- Travel Fees: If you need to travel for the event, be sure to factor in gas and labor costs for the travel.
If you are coming out of the event with a net profit of 7% to 8%, then you are doing good. If it’s lower, you will have to bring up the food menu pricing.
Compare With Competitor's Catering Prices
Whether you are new to the event industry or trying to improve revenue, your competitors are a great place to learn. By studying your competitors, especially the ones that are doing well, you can see what clients want.
Most notably, pricing. Compare your event menu pricing with that of your closest competitors. What is their per-person average cost? Do they offer discounted rates for large events or specific foods? How does their pricing compare to yours?
You don’t need to change your event pricing to match those of your competitors. However, you can use it to see if you are missing the mark. Maybe you are charging too much. Maybe you’re not offering enough incentives.
Use the analysis to make yourself offer competitive pricing clients can’t ignore.

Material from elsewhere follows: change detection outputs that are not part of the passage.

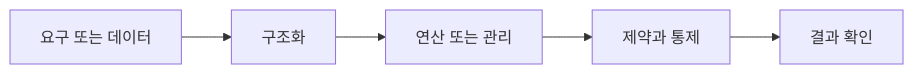
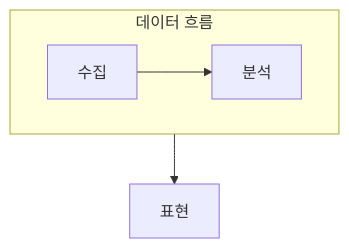
Before and after one commit to umyunsang/edu: the diagram in ComputerScience/05_software-engineering/database-systems/notes/13. 데이터 과학과 빅데이터.md, drawn with Mermaid. The commit also changed other lines of this file and 15 other files, not shown here.

````diff
--- a/ComputerScience/05_software-engineering/database-systems/notes/13. 데이터 과학과 빅데이터.md
+++ b/ComputerScience/05_software-engineering/database-systems/notes/13. 데이터 과학과 빅데이터.md
@@ -24,7 +21,8 @@
 ```mermaid
-flowchart LR
-    A["요구 또는 데이터"] --> B["구조화"]
-    B --> C["연산 또는 관리"]
-    C --> D["제약과 통제"]
-    D --> E["결과 확인"]
+flowchart TB
+    subgraph Science["데이터 흐름"]
+        direction LR
+        A[수집] --> B[분석]
+    end
+    Science --> C[표현]
 ```
````
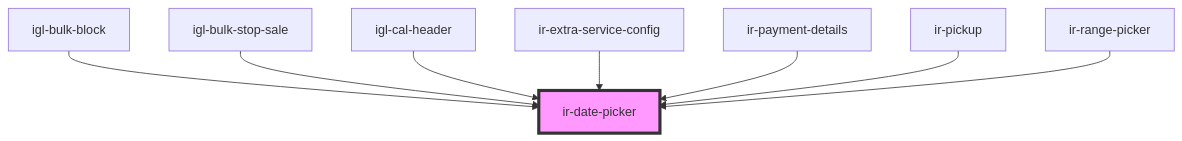
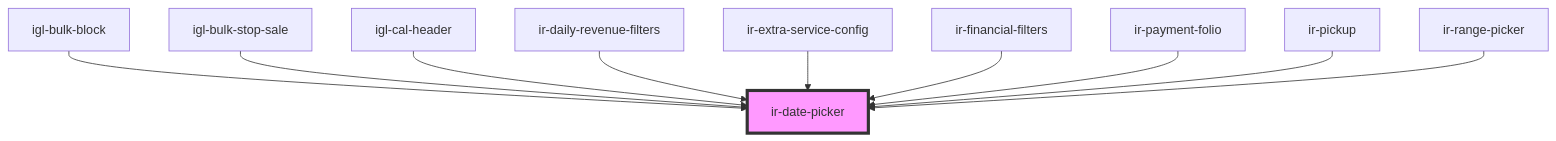
One commit to RonyRizk/ir-webcmp changed the diagram in src/components/ui/ir-date-picker/readme.md. Above: the diagram before and after it, drawn with Mermaid. The commit also changed other lines of this file and 156 other files, not shown here.

````diff
--- a/src/components/ui/ir-date-picker/readme.md
+++ b/src/components/ui/ir-date-picker/readme.md
@@ -76,11 +78,13 @@
 ```mermaid
 graph TD;
   igl-bulk-block --> ir-date-picker
   igl-bulk-stop-sale --> ir-date-picker
   igl-cal-header --> ir-date-picker
+  ir-daily-revenue-filters --> ir-date-picker
   ir-extra-service-config --> ir-date-picker
-  ir-payment-details --> ir-date-picker
+  ir-financial-filters --> ir-date-picker
+  ir-payment-folio --> ir-date-picker
   ir-pickup --> ir-date-picker
   ir-range-picker --> ir-date-picker
   style ir-date-picker fill:#f9f,stroke:#333,stroke-width:4px
 ```
````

Factor In Demand Pricing For Speciality Items
Hors d’oeuvres and specialty items like lobster, caviar, etc., are items you can charge more than traditional markup value for. Because these items are hard to get and the people who purchase them are looking for a premium experience, you can charge high-end FCP, between 40% and 50% percent.
Mix Affordable and Premium Options
As good as specialty items are for restaurants and events, they shouldn’t be the only option on your menu. It would exclude people from your events and work out more expensive for you.
Instead, create a menu with a mix of expensive and affordable items. Be aware of dietary restrictions and offer options for all guests.
This is going to lower food waste, which has cost businesses $2 billion in recent years. Offering a variety of menu items is also going to make your business more accessible and increase the volume of clients–which will naturally increase profits.
Take Advantage of Restaurant Software
Lastly, simplify catering services and events menu pricing by taking advantage of restaurant software. Technology in restaurants continues to evolve, changing the business of food and opening up the way things are managed.
Today, events management software and dedicated catering software offer streamlined solutions to some of the most difficult catering processes. Use software to streamline your catering operations, reduce labor costs, and reduce human error.
Private events are a great way to increase your restaurant's revenue and generate exposure. And while hosting events can be a tad overwhelming at first, it can be done well once you get the hang of a view of key points.
One of the most difficult aspects is determining the food pricing on your event menu. Fortunately, with FCP and markup calculations, competitor analysis, and restaurant software, you can create a reasonable menu that’s competitive and comfortably covers the event costs.
Take your planning one step further and save money with Perfect Venue. Give our free trial a go and experience the power of event management software.